PCE presentations of three classic American documentaries – “The Plow that Broke the Plains,” “The River,” and “The City,” with the original scores by Virgil Thomson and Aaron Copland performed live – generated two best-selling Naxos DVDs hailed as “revelatory” by Washington Post, and also praised in feature articles in The New York Times, Le Monde, and El Pais. A fourth such Naxos DVD features the iconic Mexican film “Redes” with Silvestre Revueltas’s score newly recorded. Antonio Munoz Molina – Spain’s pre-eminent novelist — wrote in El Pais: “It is like experiencing a masterpiece of painting cleaned of centuries of grime.”

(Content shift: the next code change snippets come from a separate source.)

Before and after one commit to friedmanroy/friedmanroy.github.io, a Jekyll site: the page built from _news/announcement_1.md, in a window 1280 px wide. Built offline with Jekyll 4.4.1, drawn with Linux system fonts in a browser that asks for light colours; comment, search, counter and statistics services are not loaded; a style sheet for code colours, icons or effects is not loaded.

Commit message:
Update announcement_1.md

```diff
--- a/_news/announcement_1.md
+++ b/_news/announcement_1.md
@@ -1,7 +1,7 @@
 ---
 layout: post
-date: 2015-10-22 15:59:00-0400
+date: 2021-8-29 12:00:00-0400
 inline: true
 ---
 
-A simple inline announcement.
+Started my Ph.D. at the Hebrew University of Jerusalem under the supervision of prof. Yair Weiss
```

PCE’s Naxos CD, “Dvořák and America,” demonstrates the composer’s “American” style via a PCE-created “Hiawatha Melodrama,” combining music by Dvořák with text from Longfellow’s epic poem “The Song of Hiawatha.” It was named one of the best CDs of the year by Minnesota Public Radio. “This is one of those rare ‘concept’ albums’ where the concept actually works,” wrote David Hurwitz in Classics Today. “It offers a truly fresh and interesting perspective on Dvořák’s American period.”

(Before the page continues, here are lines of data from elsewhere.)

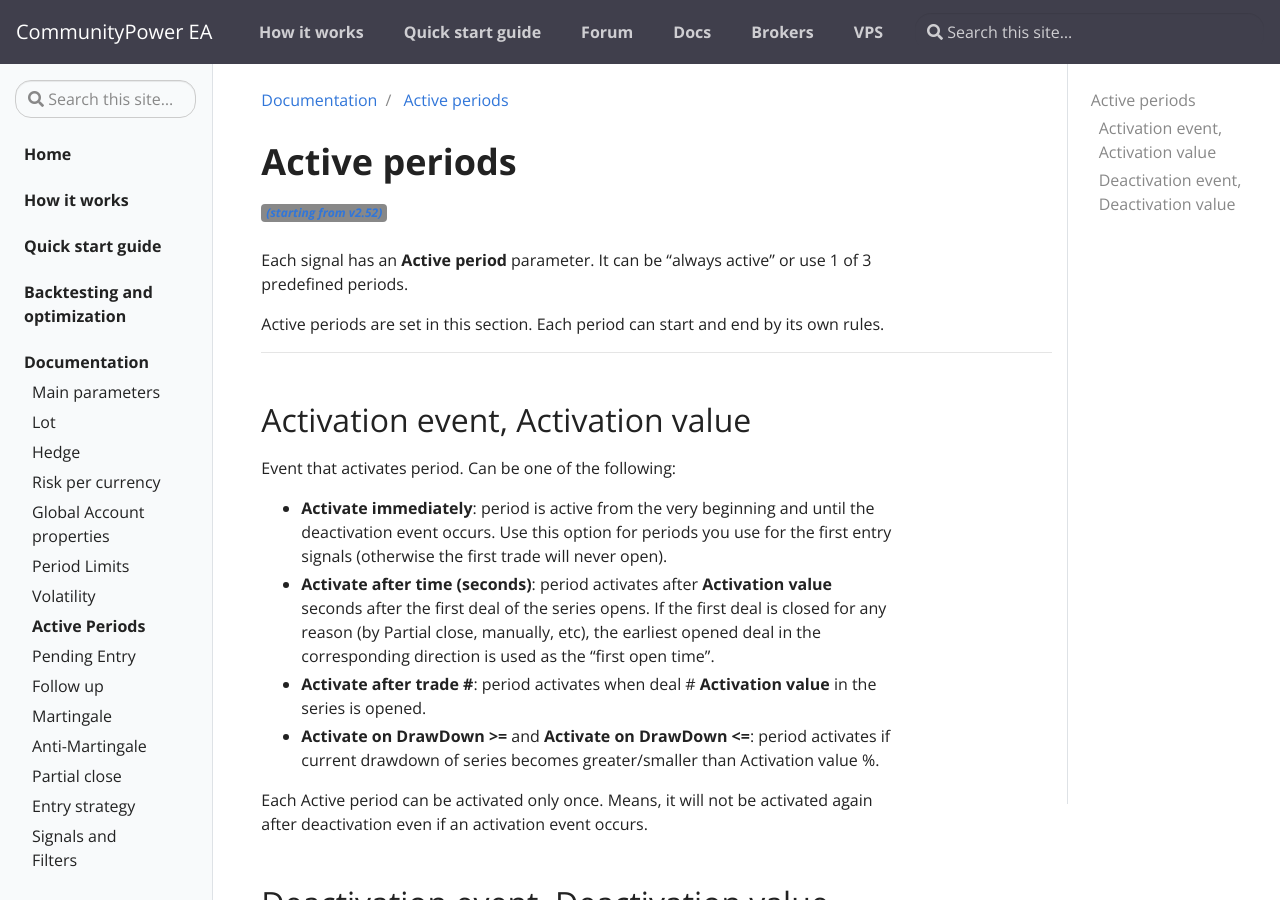
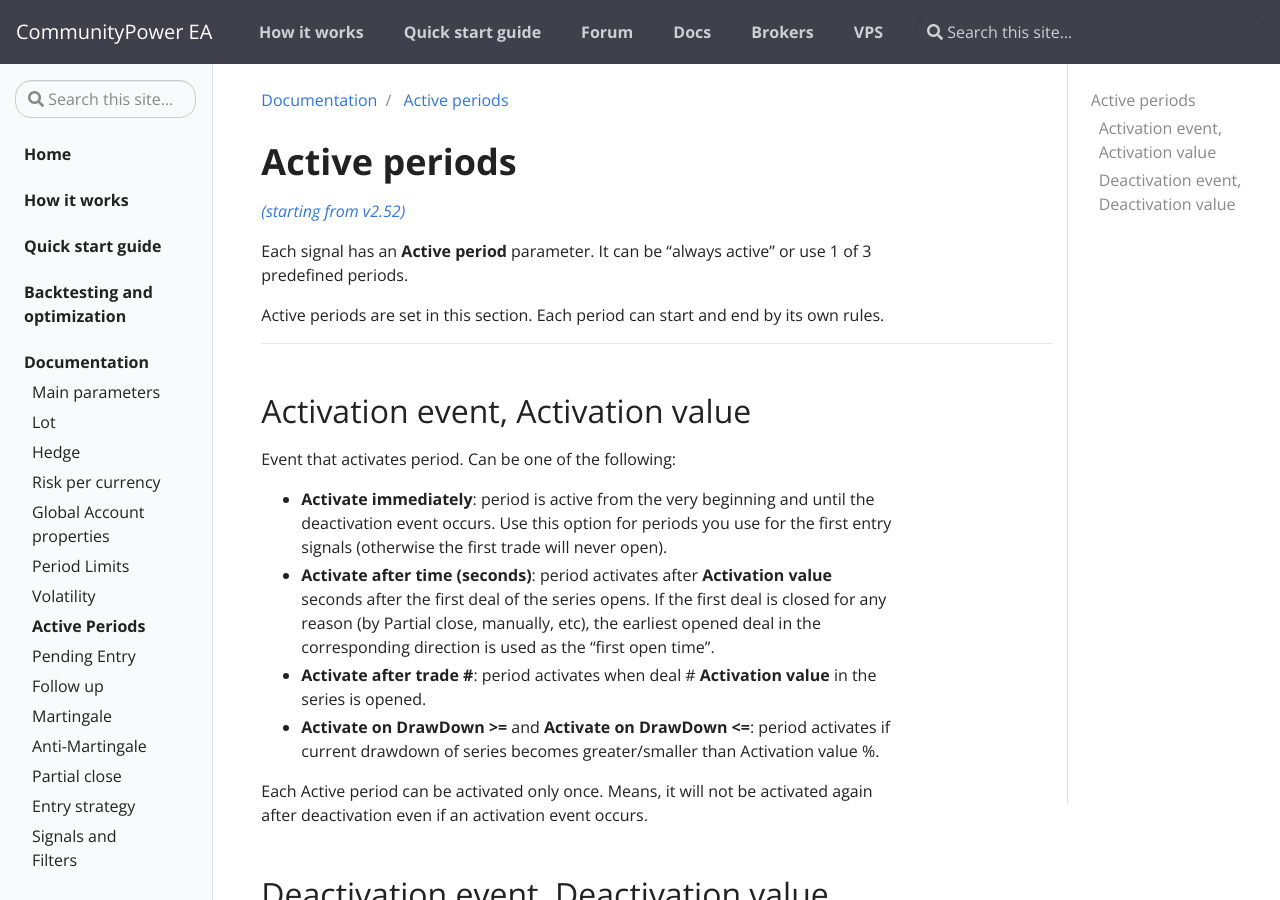
Before and after one commit to komposter/CommunityPowerEA.com, a Jekyll site: the page built from _docs/active-periods.md, in a window 1280 px wide and 900 px high. Built offline with Jekyll 4.4.1, drawn with Linux system fonts in a browser that asks for light colours.

Commit message:
without span

```diff
--- a/_docs/active-periods.md
+++ b/_docs/active-periods.md
@@ -5,7 +5,7 @@
 ---
 
 # Active periods
-<span class="badge badge-secondary">[*(starting from v2.52)*](/docs/versions-history#20230211-0324-252)</span>
+[*(starting from v2.52)*](/docs/versions-history#20230211-0324-252)
 
 Each signal has an **Active period** parameter. It can be "always active" or use 1 of 3 predefined periods.
 
```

PCE’s most recent Naxos CD features music by Lou Harrison in honor of the Harrison centenary (“The performances are second to none” – Classics Today).

PCE immersion experiences focusing on Stravinsky, Charles Ives, and “Dvorak and America” generated a nationally distributed Stravinsky radio series produced by WFMT/Chicago; scripted Ives events produced by the Buffalo Philharmonic, the University of Texas/Austin, and the University of Washington; and the “Hiawatha Melodrama,” now widely performed in the US. PCE’s three-week festival, “Interpreting Shostakovich,” was named “Musical Event of the Year” for 2012 by Radio Liberty/Free Europe. “Falla and Flamenco,” in DC and at Brooklyn Academy of Music, included the American stage premiere of Falla’s El Corregidor y la Molinera. PCE’s production of Falla’s El Amor Brujo has been seen in DC and twice in New York City, most recently presented by the New York Flamenco Festival.

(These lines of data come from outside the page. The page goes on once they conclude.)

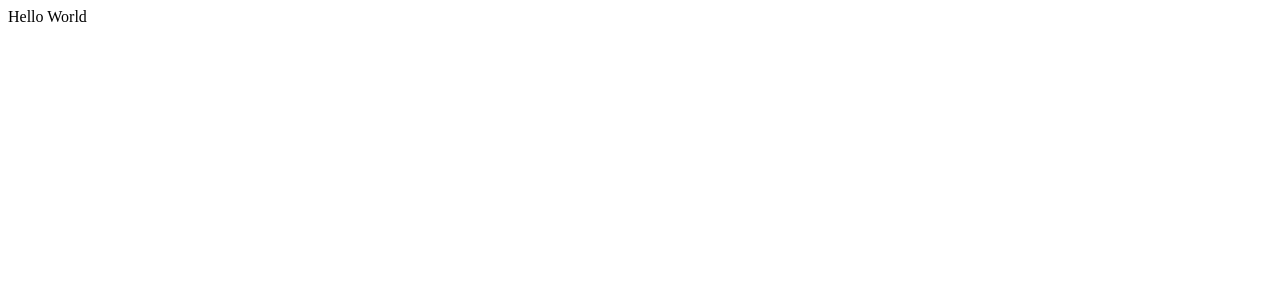
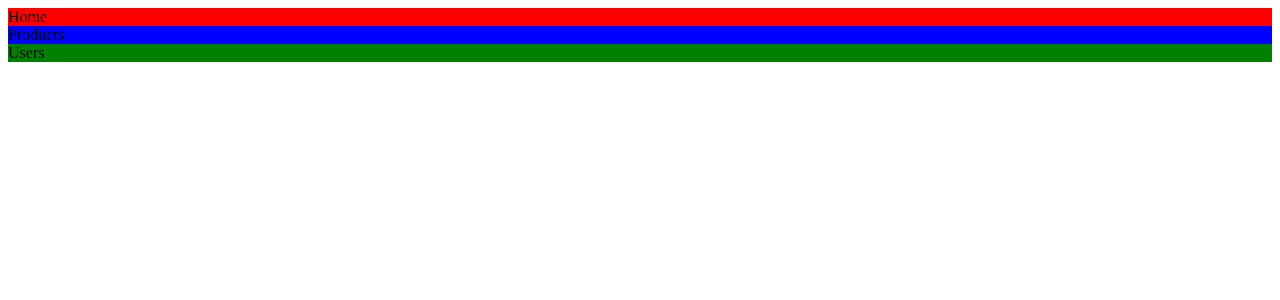
Before and after one commit to 4eJIoBeG/react-admin, a React (Vite) app: page / in a window 1280 px wide. Shown: the top 300 px of the page. Built offline with nearby package versions, Linux system fonts and the light colour scheme.

Commit message:
add pages examples

```diff
--- a/package.json
+++ b/package.json
@@ -14,7 +14,8 @@
   },
   "dependencies": {
     "react": "^18.2.0",
-    "react-dom": "^18.2.0"
+    "react-dom": "^18.2.0",
+    "sass": "^1.70.0"
   },
   "devDependencies": {
     "@types/react": "^18.2.14",
--- a/src/App.tsx
+++ b/src/App.tsx
@@ -1,8 +1,15 @@
+import Home from "./pages/home/Home";
+import Products from "./pages/products/Products";
+import Users from "./pages/users/Users";
+
 function App() {
-
   return (
-    <div>Hello World</div>
-  )
+    <div>
+      <Home />
+      <Products />
+      <Users />
+    </div>
+  );
 }
 
-export default App
+export default App;
--- /dev/null
+++ b/src/pages/home/Home.tsx
@@ -0,0 +1,7 @@
+import "./home.scss";
+
+const Home = () => {
+  return <div className="home">Home</div>;
+};
+
+export default Home;
--- /dev/null
+++ b/src/pages/home/home.scss
@@ -0,0 +1,3 @@
+.home {
+  background-color: red;
+}
--- /dev/null
+++ b/src/pages/products/Products.tsx
@@ -0,0 +1,7 @@
+import "./products.scss";
+
+const Products = () => {
+  return <div className="products">Products</div>;
+};
+
+export default Products;
--- /dev/null
+++ b/src/pages/products/products.scss
@@ -0,0 +1,3 @@
+.products {
+  background-color: blue;
+}
--- /dev/null
+++ b/src/pages/users/Users.tsx
@@ -0,0 +1,7 @@
+import "./users.scss";
+
+const Users = () => {
+  return <div className="users">Users</div>;
+};
+
+export default Users;
--- /dev/null
+++ b/src/pages/users/users.scss
@@ -0,0 +1,3 @@
+.users {
+  background-color: green;
+}
--- a/vite.config.ts
+++ b/vite.config.ts
@@ -4,5 +4,5 @@ import react from "@vitejs/plugin-react";
 // https://vitejs.dev/config/
 export default defineConfig({
   plugins: [react()],
-  base: "/react-admin/",
+  // base: "/react-admin/",
 });
```
Also changed, not shown: 1 other file (tests, documents, lock files or other folders).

PCE has also toured its “invariably original and thought-provoking” programs (Baltimore Sun) to New York’s Guggenheim Museum and to the University of Chicago. PCE productions have been adapted by many American orchestras, including the Buffalo Philharmonic and North Carolina, South Dakota, El Paso, and Pacific Symphonies, as well as the Brevard and New Hampshire Music Festivals.  

The Ensemble made its sold-out Kennedy Center debut in 2005 with “Celebrating Don Quixote,” featuring a commissioned production of Manuel de Falla’s sublime puppet opera Master Peter’s Puppet Show, along with rarely heard works by Oscar Espla and Roberto Gerhard. Its reputation grew with presentations such as “Mexican Revolutionaries,” exploring how composers such as Silvestre Revueltas and painters including Diego Rivera became agents of social and political change, inspiring such Americans as Aaron Copland, Paul Strand, and John Steinbeck.

Twentieth and twenty-first century  composers whose music PCE has commissioned and/or premiered include Manuel de Falla, Ana Lara, Mario Lavista, Daniel Schnyder, David Taylor, and Zhou Long. PCE has collaborated with such artists as pianists Jeremy Denk, Benjamin Pasternak, Alexander Toradze, and William Wolfram, clarinetist David Krakauer, baritones Christòpheren Nomura and William Sharp, bass-baritone Kevin Deas, pipa virtuoso Min Xiao-fen, and internationally prominent folk music, gamelan, and flamenco artists.